Entertainment Value: As a survival at sea experience, Adrift has some solid moments and effective atmosphere, but as a romance, it washes out and leaves behind little to no impression. The movie also uses a series of time shifts to unfold the narrative, which is sometimes effective, but some of the flashbacks aren’t smooth or consistent, which throws off the film’s flow. So between a slow pace to begin with and the not always skilled flashback shifts, Adrift is quite disjointed and never establishes a proper cadence to connect with. On the plus side, Shailene Woodley turns in a solid effort and the survival aspect is well crafted. The storm in specific is impressive, with some great visuals and the atmosphere as desperation sets in is effective, so those moments carry the movie. But then the flashbacks strike again, force feeding this poorly constructed romance between two leads who have no real chemistry, so it is hard to see it as some kind of romance for the ages. But if you appreciate real life stories of survival, you could do worse than Adrift.
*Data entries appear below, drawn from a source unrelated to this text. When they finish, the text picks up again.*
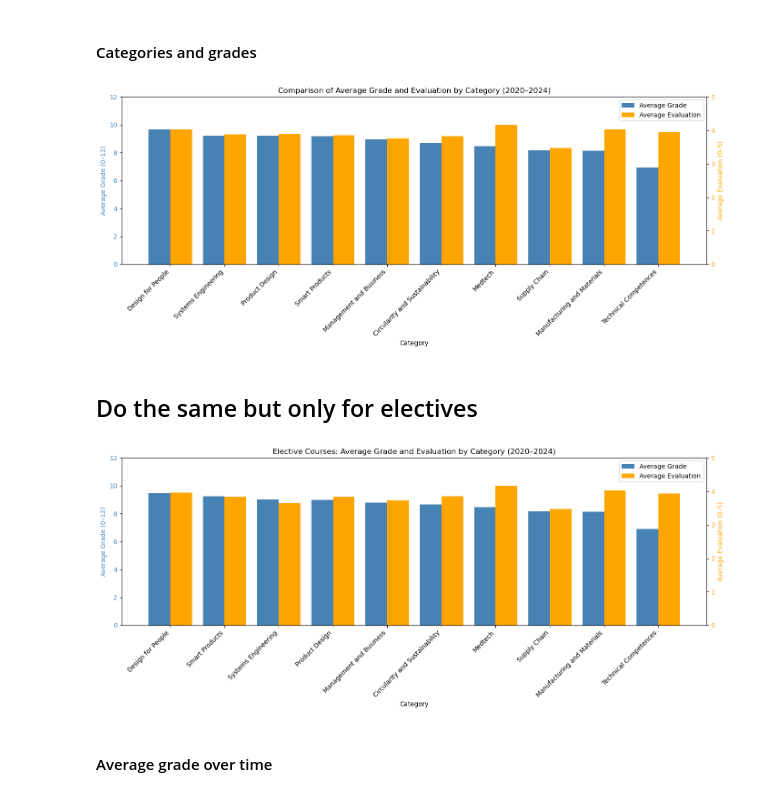
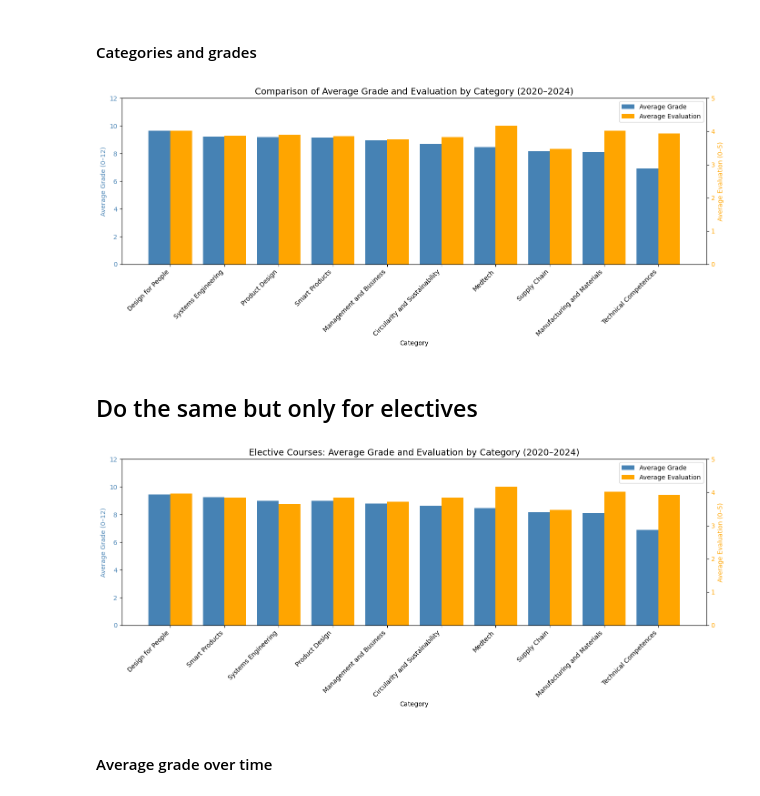
Before and after one commit to Alex-Nielsen-manden/Alex-Nielsen-manden.github.io, a Jupyter notebook: Data load/Final Project B.ipynb, the cells around one changed output. Cells and saved outputs as stored; diff of their text form; code cells hidden in the pictures.

```diff
--- a/Data load/Final Project B.ipynb
+++ b/Data load/Final Project B.ipynb
@@ -464,7 +464,7 @@ ax2.tick_params(axis='y', labelcolor='orange')
 ax1.set_xticks(x)
 ax1.set_xticklabels(categories, rotation=45, ha='right')
 ax1.set_xlabel('Category')
-plt.title('Comparison of Average Grade and Evaluation by Category (2020–2024)')
+plt.title('Comparison of Average Grade and Evaluation by Category (2020–2024)', fontsize=14)
 
 # Combine legends
 ax1.legend([bars1, bars2], ['Average Grade', 'Average Evaluation'], loc='upper right')
@@ -472,7 +472,7 @@ ax1.legend([bars1, bars2], ['Average Grade', 'Average Evaluation'], loc='upper r
 plt.tight_layout()
 plt.show()
 # %% [output]
-[figure, old version]
+[figure, new version]
 # %% [markdown]
 ## Do the same but only for electives
 # %%
@@ -505,35 +505,35 @@ category_summary = category_summary.sort_values(by='Average grade', ascending=Fa
 categories = category_summary['Category']
 grades = category_summary['Average grade']
 ratings = category_summary['Evaluation']
 x = np.arange(len(categories))
 
 # Dual-axis bar chart
 fig, ax1 = plt.subplots(figsize=(14, 6))
 bars1 = ax1.bar(x - 0.2, grades, width=0.4, label='Average Grade', color='steelblue')
 ax1.set_ylabel('Average Grade (0–12)', color='steelblue')
 ax1.set_ylim(0, 12)
 ax1.tick_params(axis='y', labelcolor='steelblue')
 
 ax2 = ax1.twinx()
 bars2 = ax2.bar(x + 0.2, ratings, width=0.4, label='Average Evaluation', color='orange')
 ax2.set_ylabel('Average Evaluation (0–5)', color='orange')
 ax2.set_ylim(0, 5)
 ax2.tick_params(axis='y', labelcolor='orange')
 
 ax1.set_xticks(x)
 ax1.set_xticklabels(categories, rotation=45, ha='right')
 ax1.set_xlabel('Category')
-plt.title('Elective Courses: Average Grade and Evaluation by Category (2020–2024)')
+plt.title('Elective Courses: Average Grade and Evaluation by Category (2020–2024)', fontsize=14)
 
 # Combine legends
 ax1.legend([bars1, bars2], ['Average Grade', 'Average Evaluation'], loc='upper right')
 ax1.grid(False)
 ax2.grid(False)
 plt.savefig("elective_grades_evaluation.png", dpi=300, bbox_inches="tight")
 plt.tight_layout()
 plt.show()
 # %% [output]
-[figure, old version]
+[figure, new version]
 # %% [markdown]
 #### Average grade over time
 # %%
```
Also changed, not shown: parts of 2 cells of this notebook, 5 other files.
While the script doesn’t give her much to work with, Shailene Woodley puts in some great work here and elevates the survival elements. She is also good as the free spirit floating through life, but she ups her game once things get dark and conveys the will to live better than I ever expected. I liked how she was able to bring across the strong sense of desperation, but didn’t go over the top, which would have been easy to do, especially with the mental breakdown involved. She proves her dramatic chops here, I just wish she was surrounded by elements that were just as strong. Instead, she is the highlight here and while Sam Claflin isn’t bad, he is rather bland and forgettable, with little chemistry between the two. Aside from Woodley, the only other noteworthy presence would be the storm itself, which feels believable and the movie’s authentic on the open water feel is remarkable. So there’s some positives here, just not enough to earn a strong recommendation.